Merry Christmas

It’s Christmas Eve Eve, and I’m watching Love Actually for actually the twelfth time this month. Every time it’s on, I gotta watch it. And it’s on a lot.

Tonight’s a quiet night. As I write this my favorite furry friend is lying beside me on the couch, all cuddled up in a blanket. I bought him a birthday cake today because it will be eight years on Dec 26 that I made the best decision of my life and went to Animal Control and brought this baby home with me. I’ve designated Dec 26 as his birthday. I was told when I got him that he was two years old, so that means my boy has hit the double-digits.

Phil is the first dog I’ve had since our family dog passed away when I was a teenager. I can’t believe I let so much time pass before getting another dog. It’s hard to remember my life before him. It must have been so empty without a dog, and I didn’t even know it. I’ve been grateful for him ever since.

This is my Christmas post and I don’t want to be too melancholy, but I’ve spent the last 24 hours reflecting on some horrible tragedies that have recently happened. I woke up this morning to the news that a tsunami in India had killed over two hundred people. This after going to bed reading about the brutal murders of two Scandinavian tourists women in Morocco.

It’s enough to make one wonder how there could be a God that allows suffering like this to happen in the world. I know that’s a sacrilegious thing to say two days before the celebration of the birth of Jesus, but I can’t honestly say I don’t have my doubts.
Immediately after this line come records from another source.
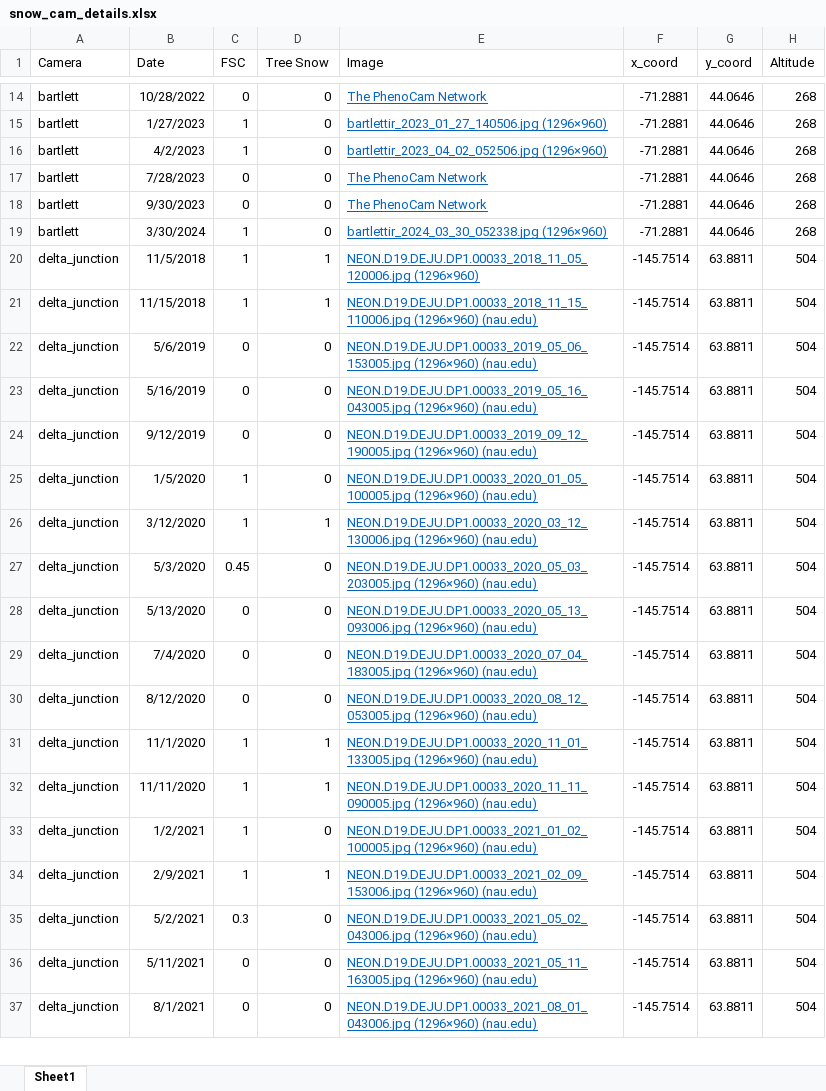
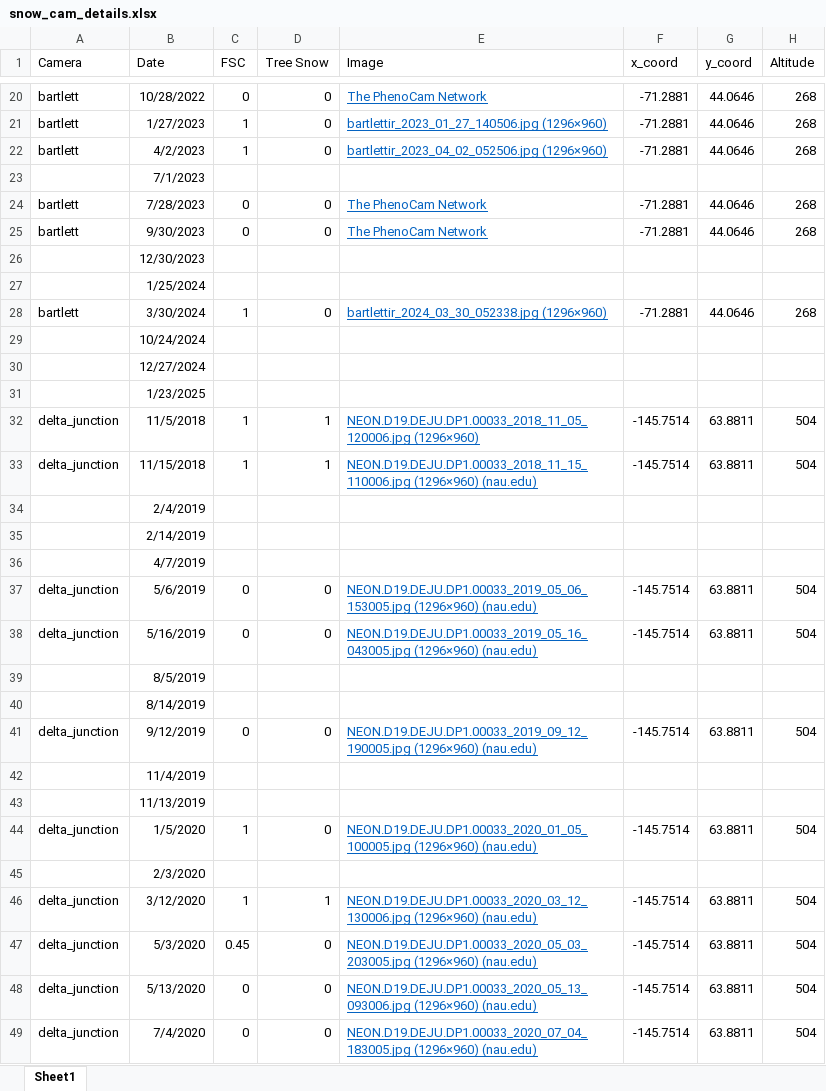
Before and after one commit to thomaslaraia/Snowstradamus, an Excel workbook: snow_cam_details.xlsx, sheet Sheet1, drawn as a sheet; only a part is shown, gaps mark what is left out; the shorter side is filled out with more unchanged rows; values as stored, in another font and other column widths than the file's, no borders; the diff covers the shown part only; the diff names each change by its address in the sheet, - before the commit and + after, or states it on an @@ line.

Commit message:
updating observation table and name of geojson for wslcreek

```diff
--- a/snow_cam_details.xlsx (sheet Sheet1)
+++ b/snow_cam_details.xlsx (sheet Sheet1)
+row 23:  | 7/1/2023
+row 26:  | 12/30/2023
+row 27:  | 1/25/2024
+row 29:  | 10/24/2024
+row 30:  | 12/27/2024
+row 31:  | 1/23/2025
+row 34:  | 2/4/2019
+row 35:  | 2/14/2019
+row 36:  | 4/7/2019
+row 39:  | 8/5/2019
+row 40:  | 8/14/2019
+row 42:  | 11/4/2019
+row 43:  | 11/13/2019
+row 45:  | 2/3/2020
```
Also changed, not shown: 257 added rows and 1 edited cell elsewhere in this sheet, 1 other file.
For now I’m going to cuddle up with my dog while I acknowledge that though this may be the season of joy and the time to be merry, there are people all over the world struggling right now with grief or loneliness or a loss of a loved one. Maybe that loss was so recent and unexpected that there are wrapped presents under the tree for that loved on who is no longer here. What do they do with those presents and how do they carry on? As they hold that unopened present will they remember when they bought the gift and the anticipation they felt at watching the expression on their loved one’s face as they open the gift they’re sure they’ll love?

These are depressing sentiments. I know. But these are the thoughts that cloud my mind when tragedies happen so close to the  holidays.

I hope all of those people struggling find peace.

Merry Christmas, and give your dog a hug if you have one. They love that.

 

 

IMG_20181223_215344532

 

The 24-Hour Dominance of “A Christmas Story”

Since 2004, the cable channel, TBS, has been playing a 24-hour marathon of the movie, “A Christmas Story,” starting on Christmas Eve night looped all the way through Christmas Day. In 1997, this holiday favorite used to feature its 24-hour dominance on TNT.

In 1997.

The movie is a bonafide holiday hit. A classic. And even though I probably haven’t watched it from beginning to end since I was nine (which by then I’d probably seen the movie 1,985,789,121 times), this 24-hour holiday feature loop plays in the background, on my TV, whenever my TV is on.

When you know a movie as well as most people know “A Christmas Story,” merely catching glimpses here and there will bring you right back into the story as if you’ve been lying on the couch, with the dog snuggled in your lap, watching since scene one.

For me, just hearing the scenes play out from a small screen in a room I may not even be in, stimulates the Christmas spirit in me. I’m taken back to the days I used to write Santa long letters of my most coveted toys and leave treats for him to eat on the night he’d come to drop off all my gifts.

I was a young child the first time I saw “A Christmas Story.” And that may be why anytime I see the movie on TV, or just hear the familiar words from across a room, it triggers a feeling inside that is calming and nostalgic.

The fact that the movie is set in the 1940’s may also contribute to my endorphin-like sensation that, for the moment, everything is gonna be all right, whenever that movie is on. The story takes place during a time that is often looked back as “the good old days.” Or, “a simpler time.”

Well, what could be a more simpler time than when we were kids?

So, right off the bat there are two things that automatically make “A Christmas Story” endearing to me. One, I saw the movie for the first time through non-jaded eyes when I was a child, and two, the story is set during the “olden days.”

Even though history tells me life was hard and not so great for a lot of people during those times, and even though, for many personal reasons, I wouldn’t want to live in those old days if given a choice, a sense of tranquility takes over me almost instantly when I watch an old movie. In some strange way the scenes on screen are very familiar to me, even though I’ve never lived it.

As a kid, I loved the part in “A Christmas Story” where the friends dare each other to do something because what kid didn’t do that?

I once put a cicada in my mouth, on a dare.   I once lay across the middle of a dirty, busy road in a white jacket on a dark night, on a dare. And I once made a funny face behind the back of a teacher, on a dare. (And yes, I got ratted out by my fellow-classmates.)

But I never stuck my tongue to a freezing pole in the dead of winter. I don’t know if it’s because I was never stupid enough to do something like that, or because nobody ever triple-dog dared me to do it.